Aristotle’s theory of happiness rests on three concepts: (1) the virtues, which are good properties of one’s character that benefit oneself and others; (2) phronesis, which is the ability to employ the virtues to the right amount in any particular situation; and (3) eudaimonia, which is a life that is happy, successful and morally good, all at the same time. This month, we discuss how to actually go about living a life like that.
But not just any weekend: an enjoyable, great, memorable weekend! If you need to care for a family, do the shopping on Friday evening, so that you don’t need to touch any money on Saturday and Sunday. There’s no need to starve, and if you need to eat something commercially acquired so that you don’t collapse, go ahead. But it’s an interesting sport, to think how one could, in our world of today, survive for a weekend without consuming stuff. Could you find food in a park or city forest? Rob Greenfield has many videos showing how to do that. Could you replace a visit to a coffee shop or another entertainment venue with a walk to the nearest bit of nature? Lockdown has, funnily, made it easier for us to see alternative ways of enjoying our lives that don’t depend quite so much on consuming one thing after another over the whole course of the weekend.
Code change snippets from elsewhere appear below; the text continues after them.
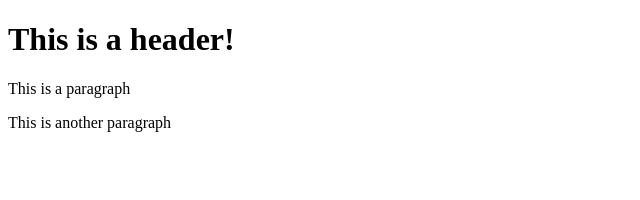
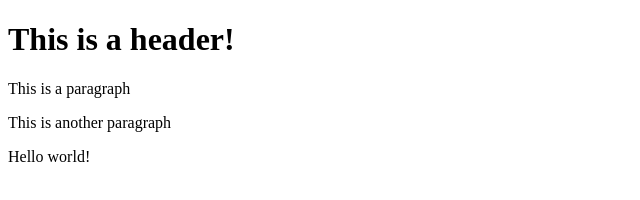
Before and after one commit to Perryman/git-test, a website: page index.html in a window 1280 px wide. Shown: the whole page, without its empty margins (0-640 px from the left). Drawn offline with Linux system fonts and the light colour scheme.

Commit message:
Using NPM

```diff
--- a/index.html
+++ b/index.html
@@ -4,5 +4,6 @@
             <h1>This is a header!</h1>
             <p>This is a paragraph</p>
             <p>This is another paragraph</p>
+            <p>Hello world!</p>
         </body>
 </html>
```
Also changed, not shown: package.json (added, +24 -0 lines), 2 other files.
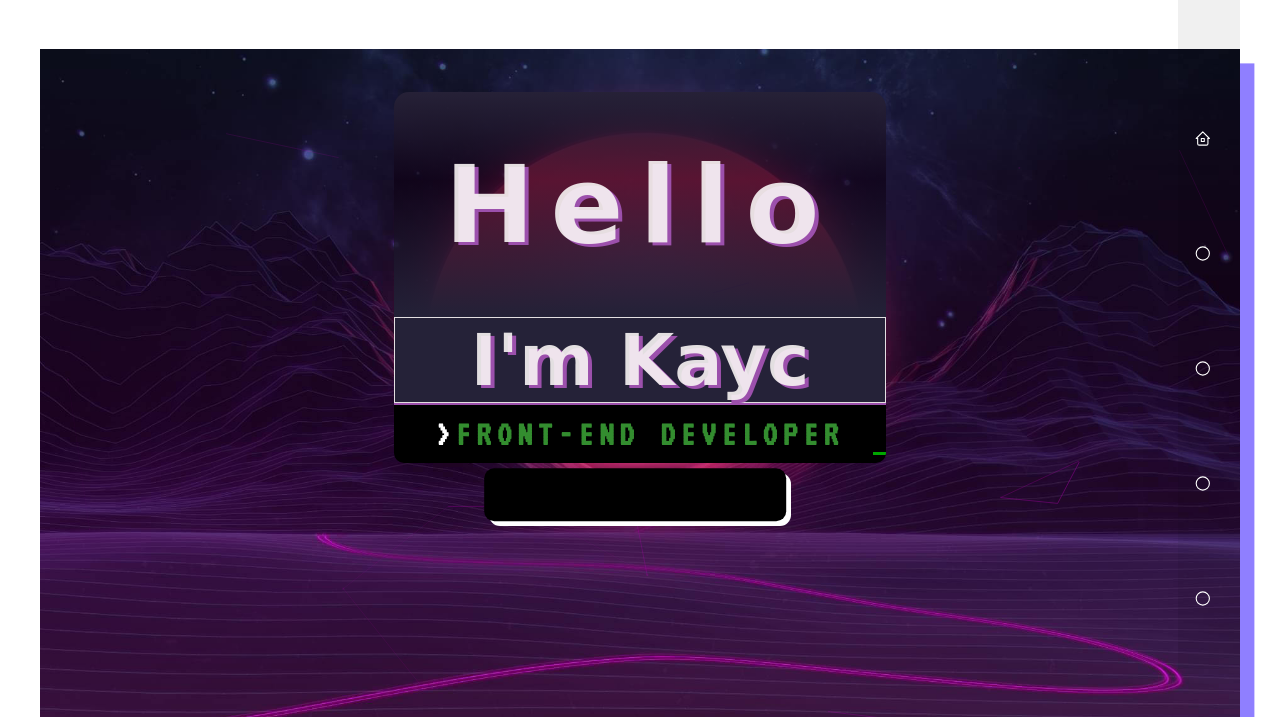
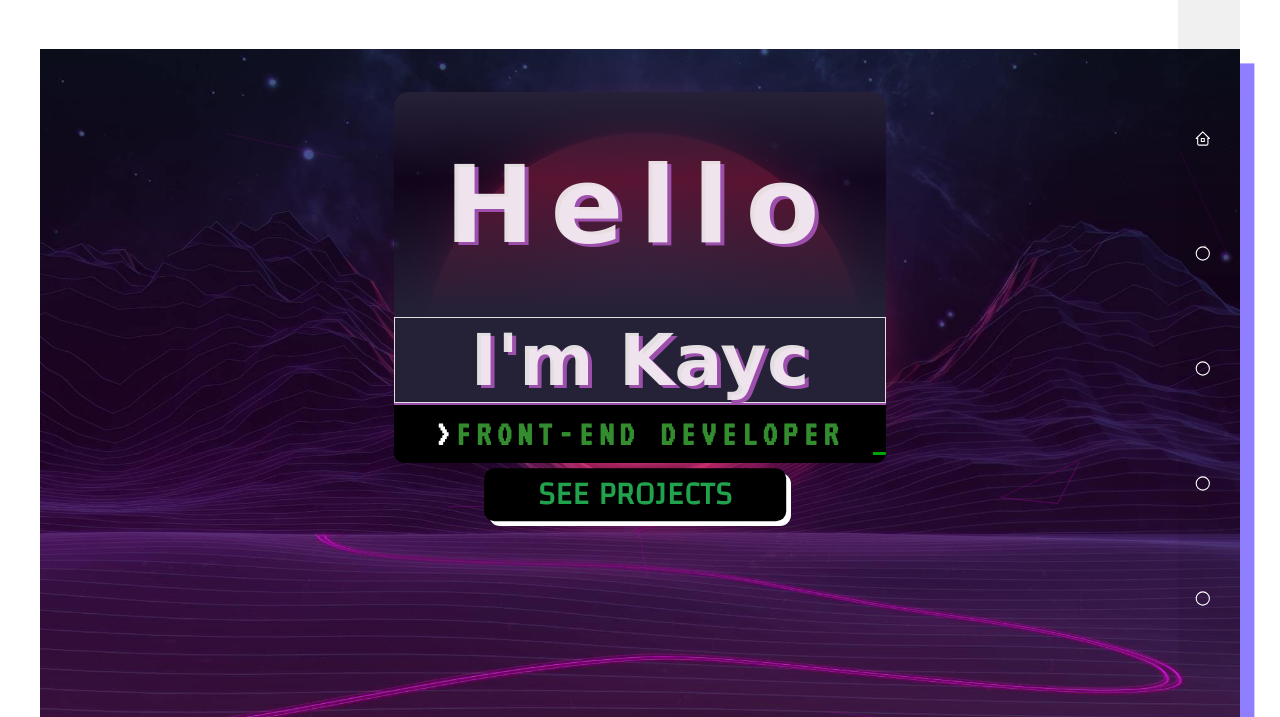
Before and after one commit to kaycmendes/portfolio, a website: page index.html in a window 1280 px wide. Shown: the part 83-800 px from the top of the page. Drawn offline with nearby package versions, Linux system fonts and the light colour scheme; a script that the page names is missing; a web font is replaced by a local one.

Commit message:
add data tag

```diff
--- a/index.html
+++ b/index.html
@@ -161,7 +161,7 @@
               </div>
               </h1>
               <div class="projects-wrapper">
-                <div class="projects"><a href="/#slidePage" class="button" >SEE PROJECTS.</a>
+                <div class="projects"><a href="/#slidePage" class="button" data-content="SEE PROJECTS">SEE PROJECTS.</a>
                 </div>
               </div>
 
```
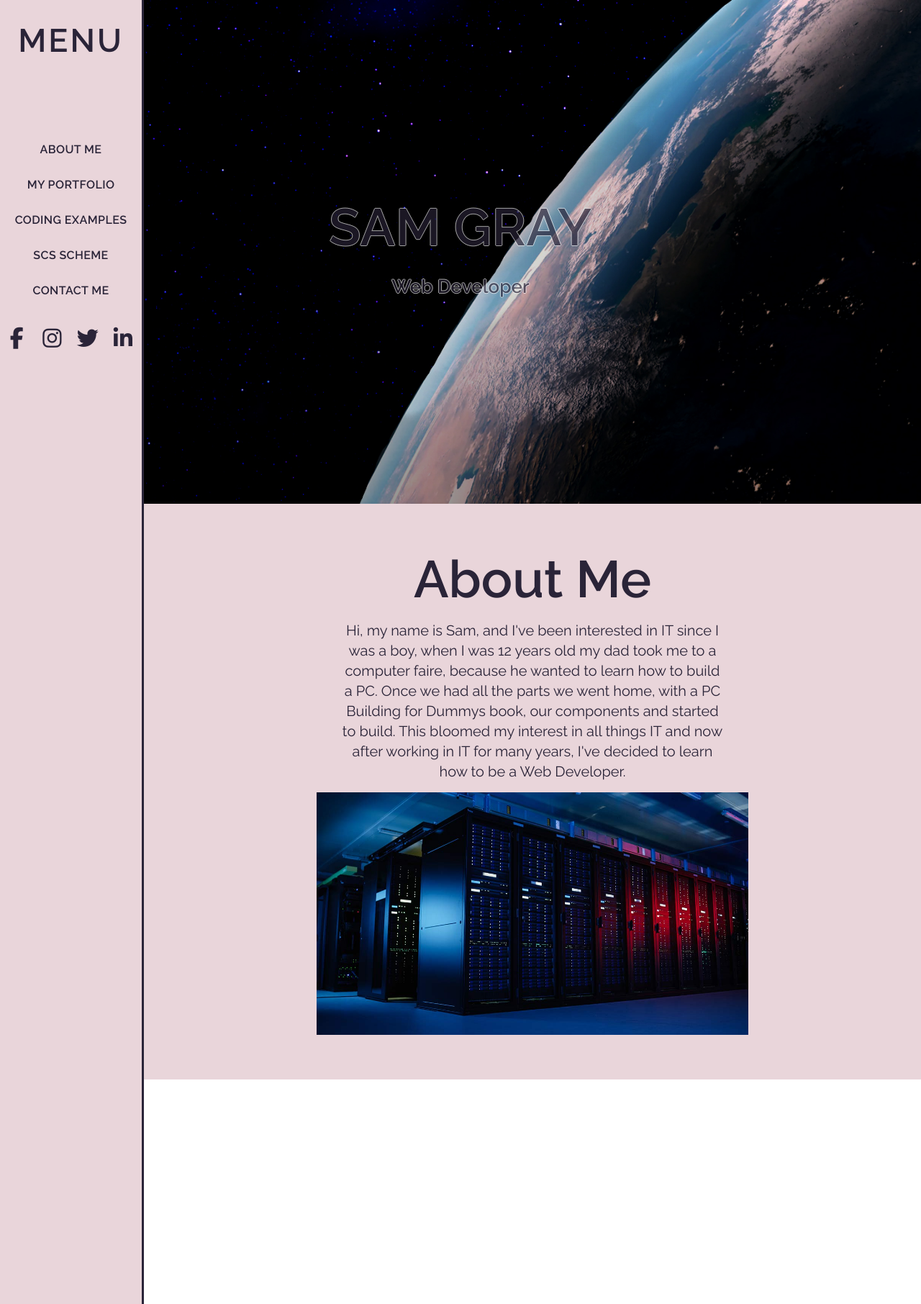
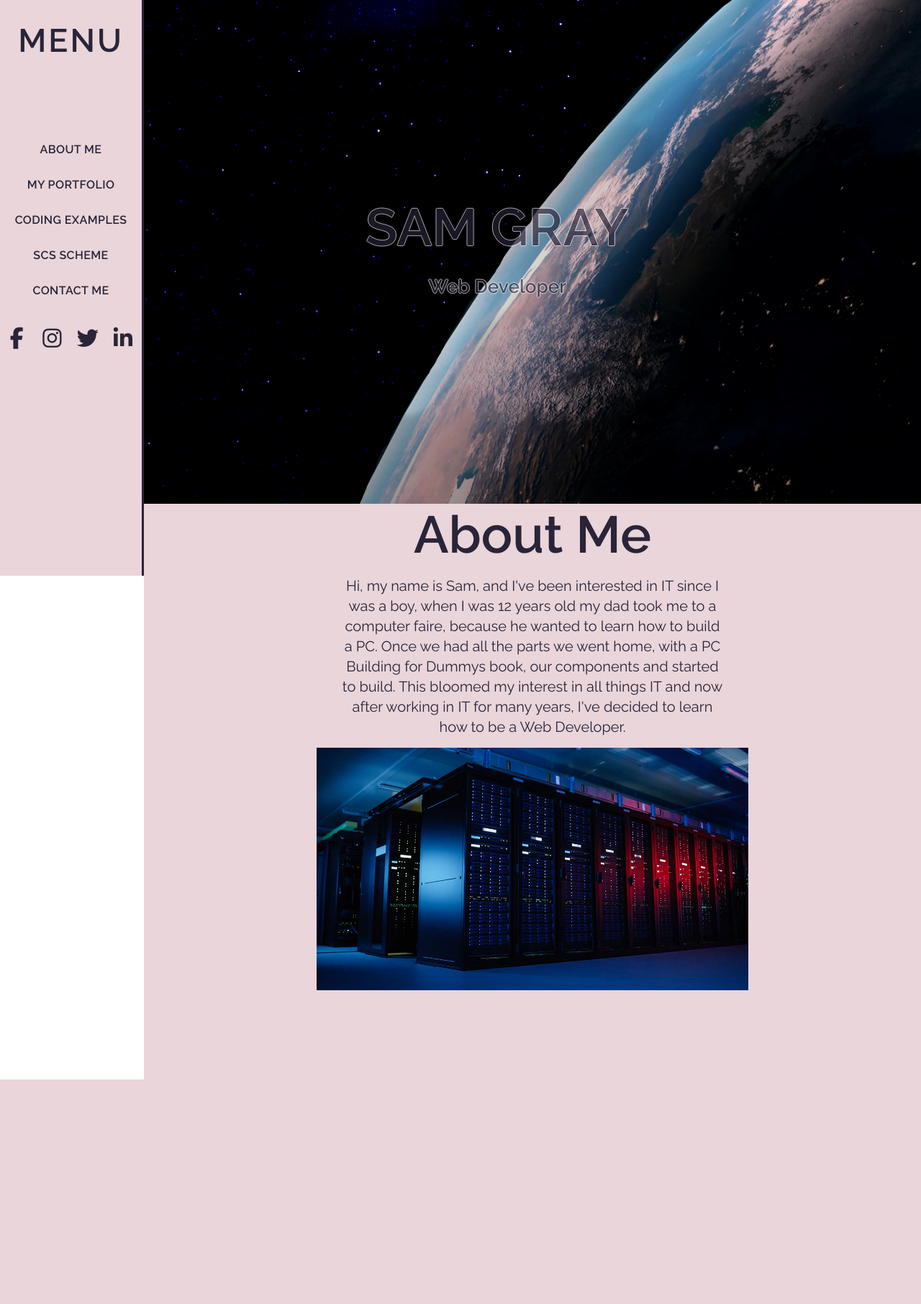
Before and after one commit to kanoxxian/portfolio1, a PHP site: page /aboutme.html in a window 1280 px wide. Shown: the whole page at 72% size. After the commit the page ends 1500 px from the top, so only its background shows below. Run offline with PHP 8.4, Linux system fonts and the light colour scheme; some libraries are stand-ins or nearby versions.

Commit message:
sidebar fix

```diff
--- a/css/style.css
+++ b/css/style.css
@@ -9,8 +9,8 @@ html {
 }
 
 body {
-  width: 100%;
-  height: 100vh;
+  height: auto;
+  min-height: 100% !important;
   background-position: center;
   background-size: cover;
   z-index: -1;
@@ -18,9 +18,10 @@ body {
 }
 
 .nav-container {
-  height: 226.5%;
+  display: block;
+  overflow: auto;
   width: 200px;
-  position: absolute;
+  position: fixed;
   background-color: #E9D5DA;
   border-right: 3px solid #2A2438;
   z-index: 1;
@@ -32,6 +33,7 @@ body {
 }
 
 .nav-head {
+  height: 100vh;
   color: #2A2438;
   font-size: 30px;
   font-weight: bold;
@@ -248,7 +250,7 @@ textarea:valid ~ label {
 .text-container {
   position: absolute;
   top: 50%;
-  left: 50%;
+  left: 54%;
   transform: translate(-50%, -50%);
   overflow: hidden;
   text-align: center;
@@ -278,7 +280,7 @@ textarea:valid ~ label {
 .aboutme-container {
   display: flex;
   justify-content: center;
-  align-items: center;
+  align-items: flex-start;
   max-width: 100%;
   height: 100vh;
   text-align: center;
@@ -328,8 +330,14 @@ textarea:valid ~ label {
 @media screen and (max-width: 768px) {
   .aboutme-container .aboutme img {
     margin-bottom: 35px;
+    padding-top: 10px;
   }
   .text h2 {
     font-size: 52px;
   }
+}
+@media screen and (max-width: 576px) {
+  .aboutme-container {
+    padding-top: 10px;
+  }
 }/*# sourceMappingURL=style.css.map */
--- a/index.html
+++ b/index.html
@@ -10,7 +10,6 @@
     <title>Sam Gray Portfolio</title>
 </head>
 <body>
-<div class="background-image"></div>
 
 <div class="nav-container">
     <div class="nav-head">
@@ -38,10 +37,10 @@
         <span class="description">Web Developer</span>
     </div>
 </div>
-</div>
 
 
 <!-- <div class="leftmargin"> -->
+    <div class="content-container">
 <div class="card-container">
     <div class="wrap">
          <div class="card">
@@ -100,7 +99,6 @@
          </div>
     </div>
 </div>
-</div>
 
 
 <!-- <div class="leftmargin"> -->
@@ -136,6 +134,5 @@
             </form>
      </div>
 </div>
-</div>
 </body>
 </html>
--- a/scss/_aboutme.scss
+++ b/scss/_aboutme.scss
@@ -1,7 +1,7 @@
 .aboutme-container {
     display: flex;
     justify-content: center;
-    align-items: center;
+    align-items: flex-start;
     max-width: 100%;
     height: 100vh;
     text-align: center;
@@ -53,8 +53,15 @@
 @media screen and (max-width: $brkpoint-lg) {
     .aboutme-container .aboutme img {
         margin-bottom: 35px;
+        padding-top: 10px;
     }
     .text h2 {
         font-size: 52px;
     }
 }
+
+@media screen and (max-width: $brkpoint-md) {
+    .aboutme-container {
+        padding-top: 10px;
+    }
+}
--- a/scss/_body.scss
+++ b/scss/_body.scss
@@ -9,8 +9,8 @@ html {
 }
 
 body {
-    width: 100%;
-    height: 100vh;
+    height: auto;
+    min-height: 100% !important;
     background-position: center;
     background-size: cover;
     z-index: -1;
--- a/scss/_header.scss
+++ b/scss/_header.scss
@@ -12,7 +12,7 @@
 .text-container {
     position: absolute;
     top: 50%;
-    left: 50%;
+    left: 54%;
     transform: translate(-50%, -50%);
     overflow: hidden;
     text-align: center;
--- a/scss/_sidebar.scss
+++ b/scss/_sidebar.scss
@@ -1,7 +1,8 @@
 .nav-container {
-    height: 226.5%;
+    display: block;
+    overflow: auto;
     width: 200px;
-    position: absolute;
+    position: fixed;
     background-color: $color-secondary;
     border-right: 3px solid $color-primary;
     z-index: 1;
@@ -13,6 +14,7 @@
 }
 
 .nav-head {
+    height: 100vh;
     color: $color-primary;
     font-size: 30px;
     font-weight: bold;
```
Also changed, not shown: 1 other file.
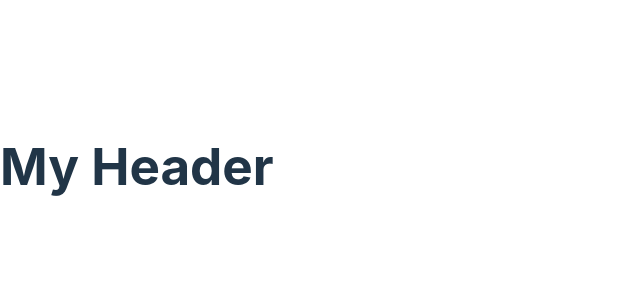
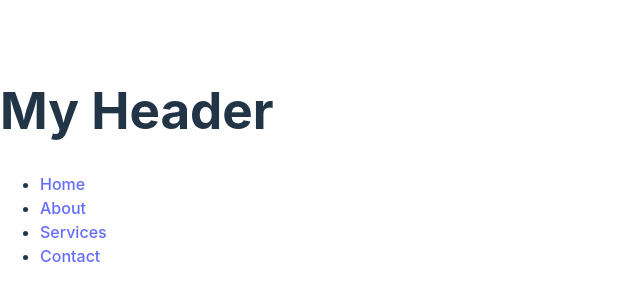
Before and after one commit to Piwoksn/React-Js-2, a React (Vite) app in the folder my-react-app/: page / in a window 1280 px wide. Shown: the part 234-534 px from the top of the page, without its empty margins (0-640 px from the left). Built offline with nearby package versions, Linux system fonts and the light colour scheme.

Commit message:
updating

```diff
--- a/my-react-app/src/Header.jsx
+++ b/my-react-app/src/Header.jsx
@@ -2,6 +2,20 @@ function Header() {
   return (
     <header>
       <h1>My Header</h1>
+      <ul>
+        <li>
+          <a href="http:#">Home</a>
+        </li>
+        <li>
+          <a href="http:#">About</a>
+        </li>
+        <li>
+          <a href="http:#">Services</a>
+        </li>
+        <li>
+          <a href="http:#">Contact</a>
+        </li>
+      </ul>
     </header>
   );
 }
```
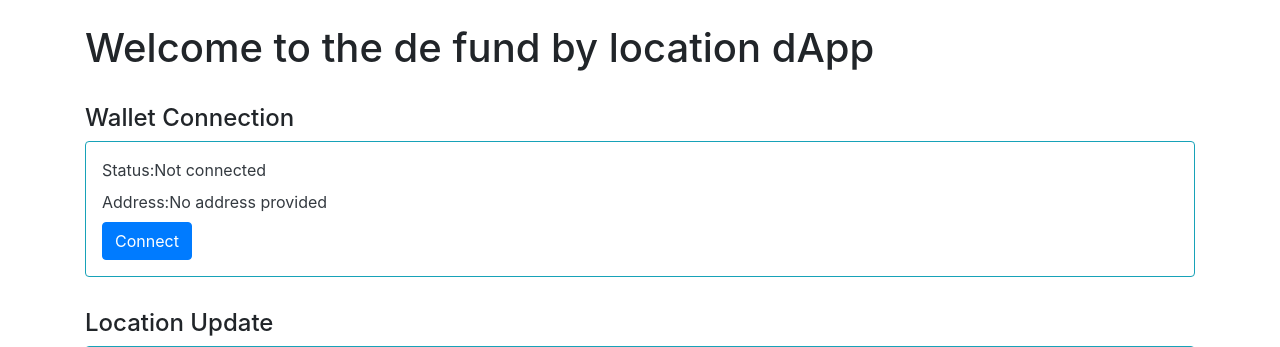
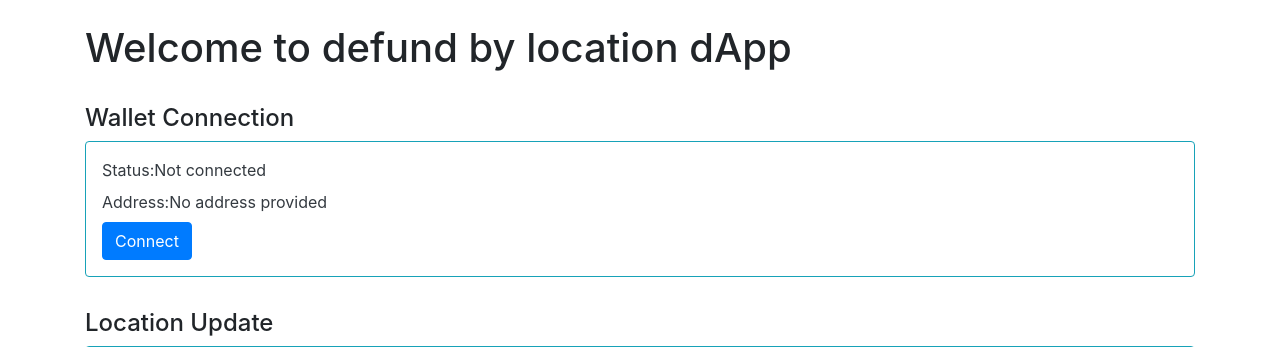
Before and after one commit to Fisseha-Estifanos/defund_dApp, a Flask app: page /employee in a window 1280 px wide. Shown: the part 56-403 px from the top of the page. Run offline with Flask 2, Linux system fonts and the light colour scheme; some libraries are stand-ins or nearby versions.

Commit message:
employee page landing

```diff
--- a/web/templates/employee.html
+++ b/web/templates/employee.html
@@ -3,7 +3,7 @@
 <h1>{% block title %} Employee {% endblock %}</h1>
 {% block content %}
     <br>
-    <h1> Welcome to the de fund by location dApp </h1>
+    <h1> Welcome to defund by location dApp </h1>
 
     <br>
     <h4>Wallet Connection</h4>
```
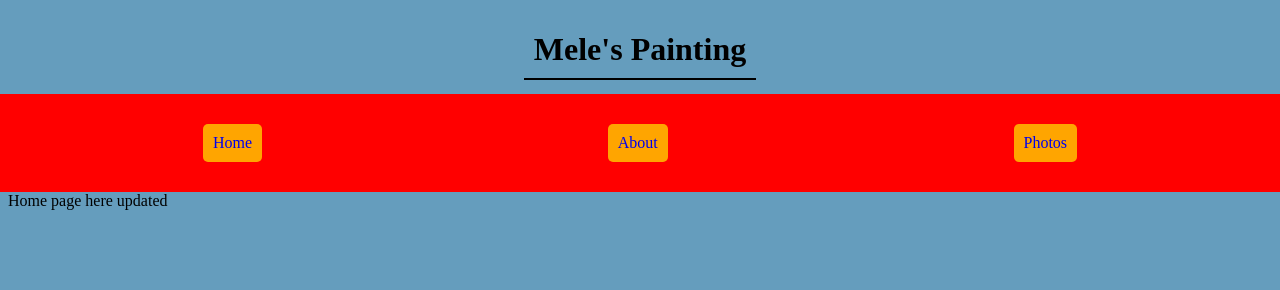
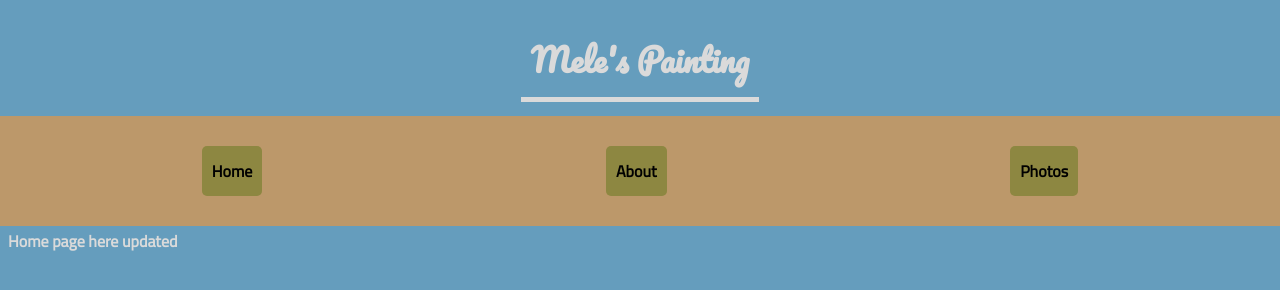
Before and after one commit to kangaroofist57/mele-paint-website, a plain HTML site: page index.html in a window 1280 px wide. Drawn offline with Linux system fonts and the light colour scheme.

Commit message:
added lots of styling to everything

```diff
--- a/index.html
+++ b/index.html
@@ -3,7 +3,10 @@
 <head>
     <meta charset="UTF-8">
     <meta name="viewport" content="width=device-width, initial-scale=1.0">
-    <title>Mele</title>
+	<title>Mele</title>
+
+	<link href="https://fonts.googleapis.com/css2?family=Pacifico&display=swap" rel="stylesheet">
+	<link href="https://fonts.googleapis.com/css2?family=Cairo&display=swap" rel="stylesheet">
 
 	<link rel="stylesheet" href="styles/nav-bar.css">
 	<link rel="stylesheet" href="styles/body.css">
--- a/styles/body.css
+++ b/styles/body.css
@@ -1,3 +1,6 @@
 body {
     background-color: #659DBD;
+    font-family: 'Cairo', sans-serif;
+    font-weight: 600;
+    color: #DADADA;
 }
--- a/styles/nav-bar.css
+++ b/styles/nav-bar.css
@@ -1,29 +1,31 @@
 .nav-links {
-	background-color: orange;
+	background-color: #8D8741;
 	padding: 10px;
 	border-radius: 5px;
 }
 
 .nav-links:hover {
-	background-color: blue;
+	background-color: #FBEEC1;
 }
 
 .nav-links a {
+	color: black;
 	text-decoration: none;
 }
 
 .nav-buttons {
 	display: flex;
 	justify-content: space-around;
-	background-color: red;
+	background-color: #BC986A;
 	padding: 30px;
 	margin: -8px -8px 0px -8px;
 }
 
 .heading  h1 {
+	font-family: 'Pacifico', cursive;
 	text-align: center;
 	padding: 10px;
-	border-bottom: black 2px solid;
+	border-bottom: #DADADA 5px solid;
 	width: fit-content;
 	margin-left: auto;
 	margin-right: auto;
```
Also changed, not shown: about.html (+4 -1 lines), photos.html (+4 -1 lines).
Could you turn off the endless distraction and brainwashing of TV and Internet and spend a day talking to family, children, or perhaps just reading a book?
And could we do all these things not with an attitude of suffering, but with the genuine feeling that we are actually enjoying our lives, perhaps even more than we normally do?
Let’s use the coming weekend to find out!
Return to The Ultimate Guide to the Philosophy of Erich Fromm.